Vaccine Preventable Suffering – Jamie Schanbaum

Jamie’s Story
On November 13th 2008, Jamie Schanbaum was rushed to Seton Hospital thinking she was having an asthma attack. Two days later, Jamie and her family learned she had contracted meningococcal septicemia. This disease is similar to meningitis. Instead of infiltrating the brain and spinal cord, the bacteria infects the blood. Meningococcal septicemia has a higher fatality rate than typical meningitis. The state health department informed us that one in ten people is a carrier of this particular bacteria which resides in the nose or throat. You can have it and not be affected by it, but something as simple as a cold or a stomach virus can cause this bacteria to work its way into your blood system, which is what happened to Jamie. Jamie survived, though sadly she lost her legs and fingers. They had to be amputated as a direct result of her infection. Jamie’s plight inspired her to educate the public about Meningitis. Her goal is to prevent others from needlessly suffering from this vaccine preventable disease.
Since leaving the hospital, Jamie has shown tremendous strength and perseverence as she endeavors to promote awareness of this disease and its consequences. In the summer of 2009, Senate Bill 819, a.k.a. The Jamie Schanbaum Act, requiring meningitis vaccinations of college students, passed despite two previously unsuccessful attempts thanks to Jamie and her supporters.
Sources
The J.A.M.I.E Group
For an ABC news report on Jamie’s story, prior to the amputation, click here.

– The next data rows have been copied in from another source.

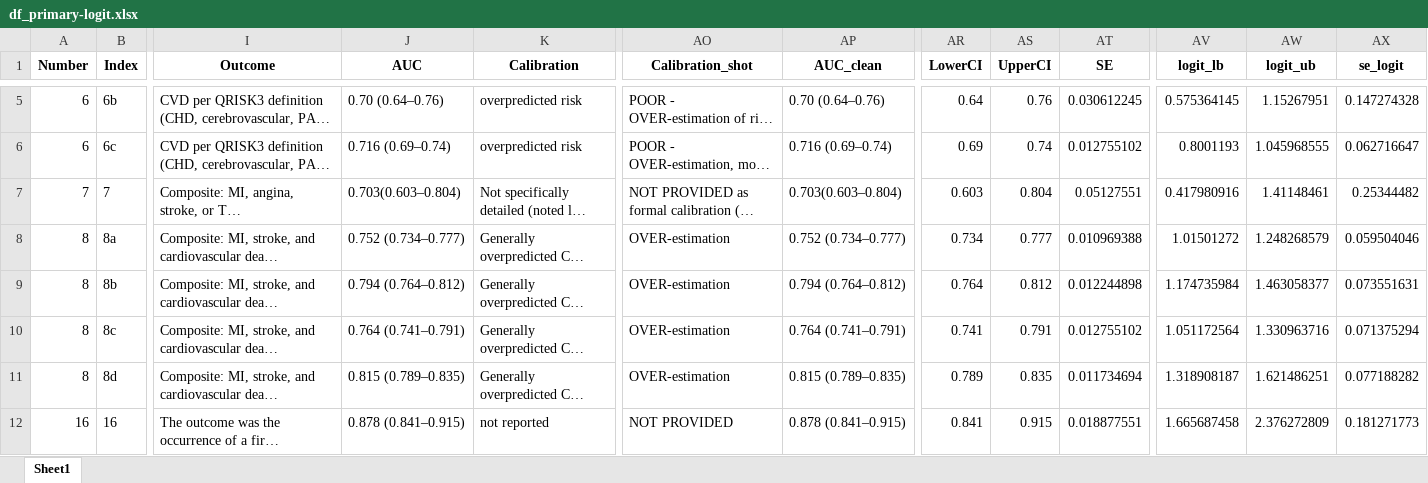
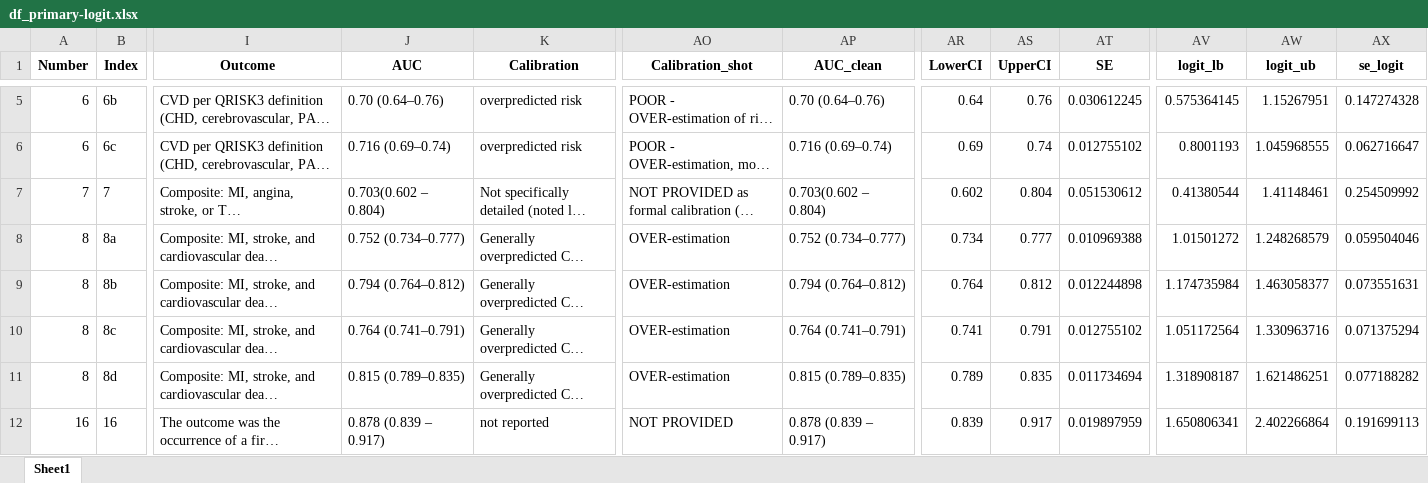
Before and after one commit to Doctorstrange/511, an Excel workbook: output/df_primary-logit.xlsx, sheet Sheet1, drawn as a sheet; only a part is shown, gaps mark what is left out; long unchanged cells end in …; values as stored, in another font and other column widths than the file's, no borders; the diff covers the shown part only; the diff names each change by its address in the sheet, - before the commit and + after, or states it on an @@ line.

```diff
--- a/output/df_primary-logit.xlsx (sheet Sheet1)
+++ b/output/df_primary-logit.xlsx (sheet Sheet1)
-J7 (AUC): 0.703(0.603–0.804)
+J7 (AUC): 0.703(0.602 – 0.804)
-AP7 (AUC_clean): 0.703(0.603–0.804)
+AP7 (AUC_clean): 0.703(0.602 – 0.804)
-AR7 (LowerCI): 0.603
+AR7 (LowerCI): 0.602
-AT7 (SE): 0.05127551
+AT7 (SE): 0.051530612
-AV7 (logit_lb): 0.417980916
+AV7 (logit_lb): 0.41380544
-AX7 (se_logit): 0.25344482
+AX7 (se_logit): 0.254509992
-J12 (AUC): 0.878 (0.841–0.915)
+J12 (AUC): 0.878 (0.839 – 0.917)
-AP12 (AUC_clean): 0.878 (0.841–0.915)
+AP12 (AUC_clean): 0.878 (0.839 – 0.917)
-AR12 (LowerCI): 0.841
+AR12 (LowerCI): 0.839
-AS12 (UpperCI): 0.915
+AS12 (UpperCI): 0.917
-AT12 (SE): 0.018877551
+AT12 (SE): 0.019897959
-AV12 (logit_lb): 1.665687458
+AV12 (logit_lb): 1.650806341
-AW12 (logit_ub): 2.376272809
+AW12 (logit_ub): 2.402266864
-AX12 (se_logit): 0.181271773
+AX12 (se_logit): 0.191699113
```
Also changed, not shown: 4 edited cells elsewhere in this sheet, output/df_all.xlsx, output/df_primary.xlsx, 6 other files.
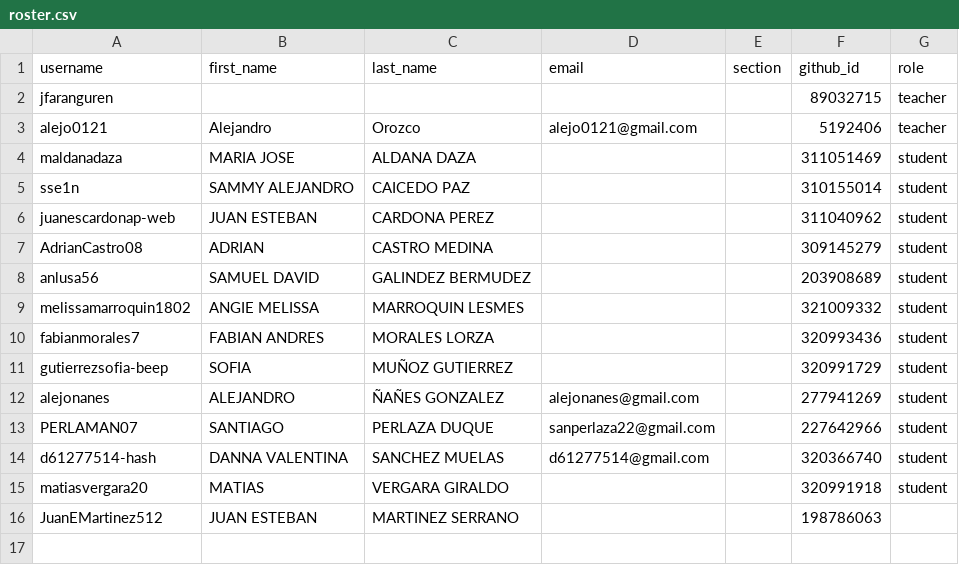
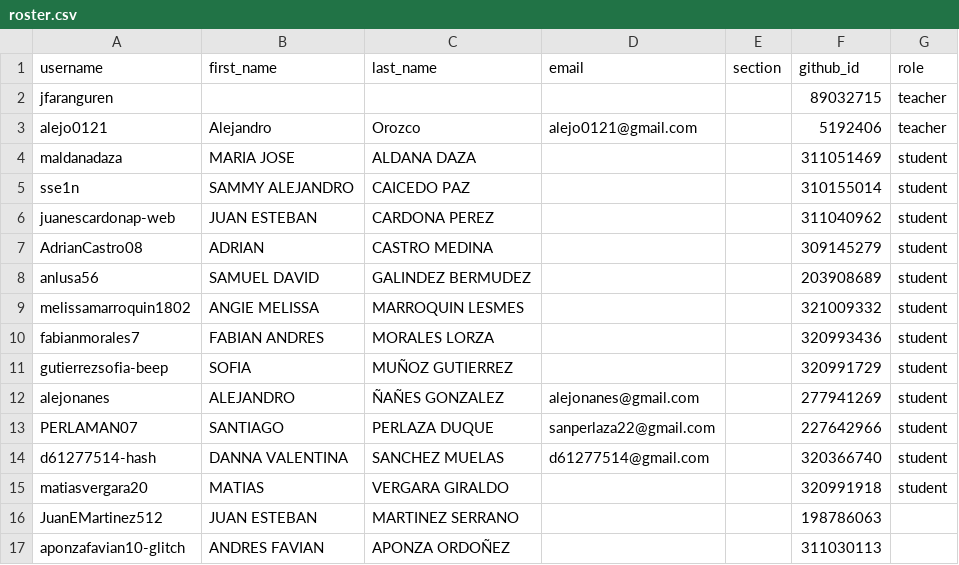
Before and after one commit to UniversidadIcesi-DCSI-BloqueAlgoritmos/classroom50, a CSV file: 2026-2-g1-apo1-iei/roster.csv, drawn as a sheet.

Commit message:
[Classroom 50] Add student: 2026-2-g1-apo1-iei/aponzafavian10-glitch

```diff
--- a/2026-2-g1-apo1-iei/roster.csv
+++ b/2026-2-g1-apo1-iei/roster.csv
@@ -16 +16,2 @@ matiasvergara20,MATIAS,VERGARA GIRALDO,,,320991918,student
 JuanEMartinez512,JUAN ESTEBAN,MARTINEZ SERRANO,,,198786063,
+aponzafavian10-glitch,ANDRES FAVIAN,APONZA ORDOÑEZ,,,311030113,
```
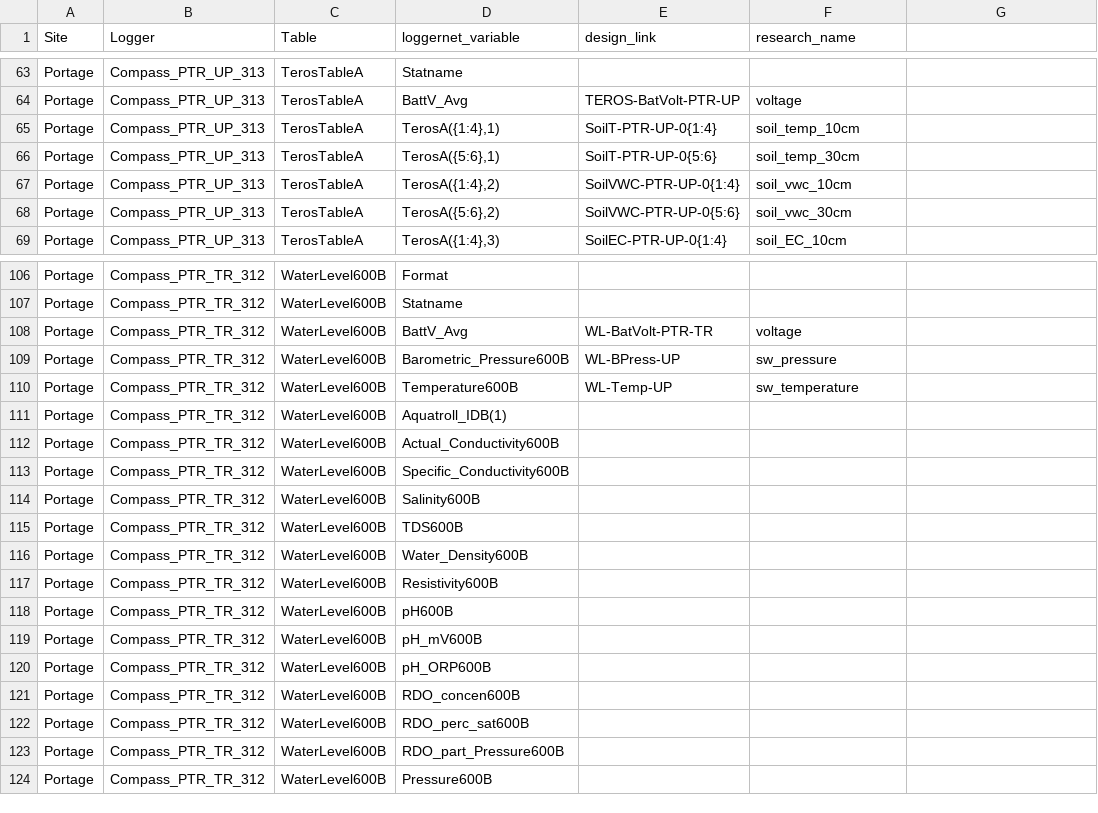
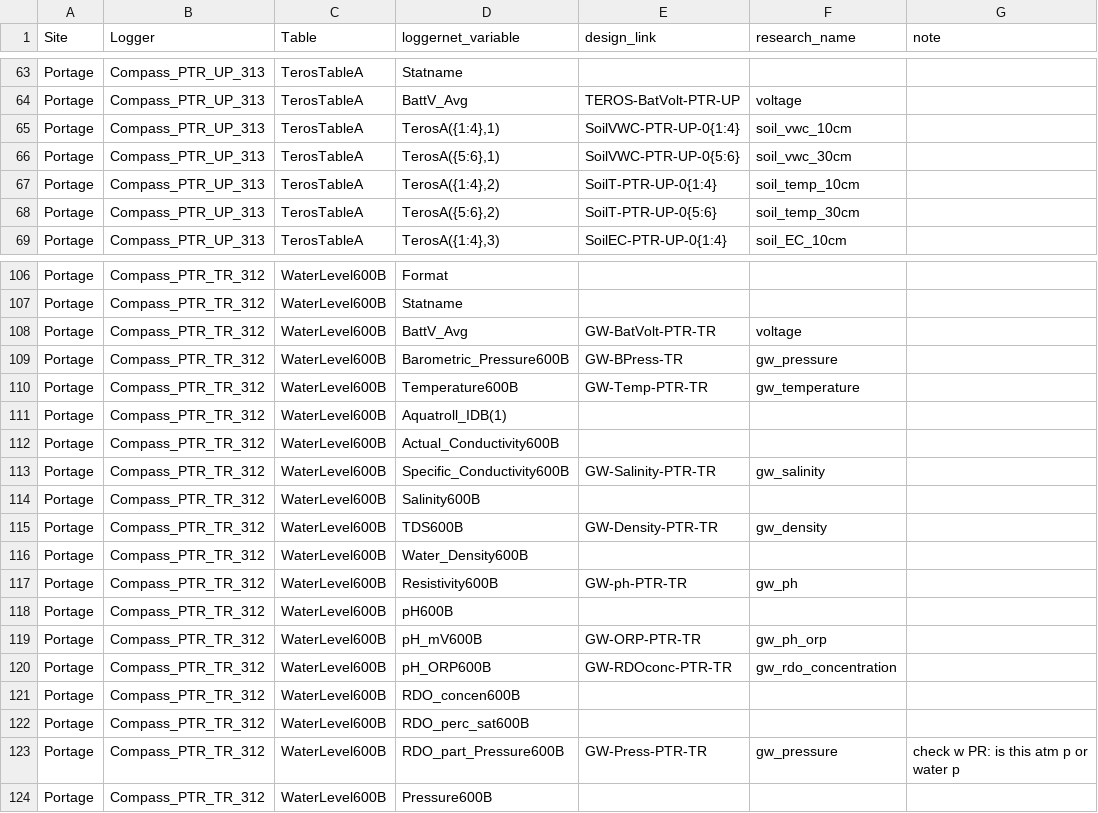
Before and after one commit to COMPASS-DOE/data-workflows, a CSV file: portage/data_TEST/design_table.csv, drawn as a sheet; only a part is shown, gaps mark what is left out; the diff covers the shown part only.

Commit message:
Update design table to be consistent with Google Sheet

```diff
--- a/portage/data_TEST/design_table.csv
+++ b/portage/data_TEST/design_table.csv
@@ -1 +1 @@
-Site,Logger,Table,loggernet_variable,design_link,research_name
+Site,Logger,Table,loggernet_variable,design_link,research_name,note
@@ -65,4 +65,4 @@ Portage,Compass_PTR_UP_313,TerosTableA,BattV_Avg,TEROS-BatVolt-PTR-UP,voltage
-Portage,Compass_PTR_UP_313,TerosTableA,"TerosA({1:4},1)",SoilT-PTR-UP-0{1:4},soil_temp_10cm
-Portage,Compass_PTR_UP_313,TerosTableA,"TerosA({5:6},1)",SoilT-PTR-UP-0{5:6},soil_temp_30cm
-Portage,Compass_PTR_UP_313,TerosTableA,"TerosA({1:4},2)",SoilVWC-PTR-UP-0{1:4},soil_vwc_10cm
-Portage,Compass_PTR_UP_313,TerosTableA,"TerosA({5:6},2)",SoilVWC-PTR-UP-0{5:6},soil_vwc_30cm
+Portage,Compass_PTR_UP_313,TerosTableA,"TerosA({1:4},1)",SoilVWC-PTR-UP-0{1:4},soil_vwc_10cm,
+Portage,Compass_PTR_UP_313,TerosTableA,"TerosA({5:6},1)",SoilVWC-PTR-UP-0{5:6},soil_vwc_30cm,
+Portage,Compass_PTR_UP_313,TerosTableA,"TerosA({1:4},2)",SoilT-PTR-UP-0{1:4},soil_temp_10cm,
+Portage,Compass_PTR_UP_313,TerosTableA,"TerosA({5:6},2)",SoilT-PTR-UP-0{5:6},soil_temp_30cm,
@@ -108,3 +108,3 @@ Portage,Compass_PTR_TR_312,WaterLevel600B,Statname,,
-Portage,Compass_PTR_TR_312,WaterLevel600B,BattV_Avg,WL-BatVolt-PTR-TR,voltage
-Portage,Compass_PTR_TR_312,WaterLevel600B,Barometric_Pressure600B,WL-BPress-UP,sw_pressure
-Portage,Compass_PTR_TR_312,WaterLevel600B,Temperature600B,WL-Temp-UP,sw_temperature
+Portage,Compass_PTR_TR_312,WaterLevel600B,BattV_Avg,GW-BatVolt-PTR-TR,voltage,
+Portage,Compass_PTR_TR_312,WaterLevel600B,Barometric_Pressure600B,GW-BPress-TR,gw_pressure,
+Portage,Compass_PTR_TR_312,WaterLevel600B,Temperature600B,GW-Temp-PTR-TR,gw_temperature,
@@ -113 +113 @@ Portage,Compass_PTR_TR_312,WaterLevel600B,Actual_Conductivity600B,,
-Portage,Compass_PTR_TR_312,WaterLevel600B,Specific_Conductivity600B,,
+Portage,Compass_PTR_TR_312,WaterLevel600B,Specific_Conductivity600B,GW-Salinity-PTR-TR,gw_salinity,
@@ -115 +115 @@ Portage,Compass_PTR_TR_312,WaterLevel600B,Salinity600B,,
-Portage,Compass_PTR_TR_312,WaterLevel600B,TDS600B,,
+Portage,Compass_PTR_TR_312,WaterLevel600B,TDS600B,GW-Density-PTR-TR,gw_density,
@@ -117 +117 @@ Portage,Compass_PTR_TR_312,WaterLevel600B,Water_Density600B,,
-Portage,Compass_PTR_TR_312,WaterLevel600B,Resistivity600B,,
+Portage,Compass_PTR_TR_312,WaterLevel600B,Resistivity600B,GW-ph-PTR-TR,gw_ph,
@@ -119,2 +119,2 @@ Portage,Compass_PTR_TR_312,WaterLevel600B,pH600B,,
-Portage,Compass_PTR_TR_312,WaterLevel600B,pH_mV600B,,
-Portage,Compass_PTR_TR_312,WaterLevel600B,pH_ORP600B,,
+Portage,Compass_PTR_TR_312,WaterLevel600B,pH_mV600B,GW-ORP-PTR-TR,gw_ph_orp,
+Portage,Compass_PTR_TR_312,WaterLevel600B,pH_ORP600B,GW-RDOconc-PTR-TR,gw_rdo_concentration,
@@ -123 +123 @@ Portage,Compass_PTR_TR_312,WaterLevel600B,RDO_perc_sat600B,,
-Portage,Compass_PTR_TR_312,WaterLevel600B,RDO_part_Pressure600B,,
+Portage,Compass_PTR_TR_312,WaterLevel600B,RDO_part_Pressure600B,GW-Press-PTR-TR,gw_pressure,check w PR: is this atm p or water p
```
Also changed, not shown: 95 edited cells elsewhere in this file, 2 other files.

2 comments:

  1. Larian,

    I would appreciate it if you would list Vaccine Central as the source when re-posting entries. Otherwise, thanks for spreading the message.

    Skepdude

    ReplyDelete
  2. Will do Skepdude. I make the title a link back to you and everything. Would you prefer a specific method?

    ReplyDelete

Please keep posts here respectful. Those that cross boundaries will be deleted, and then placed in a special place for future ridicule.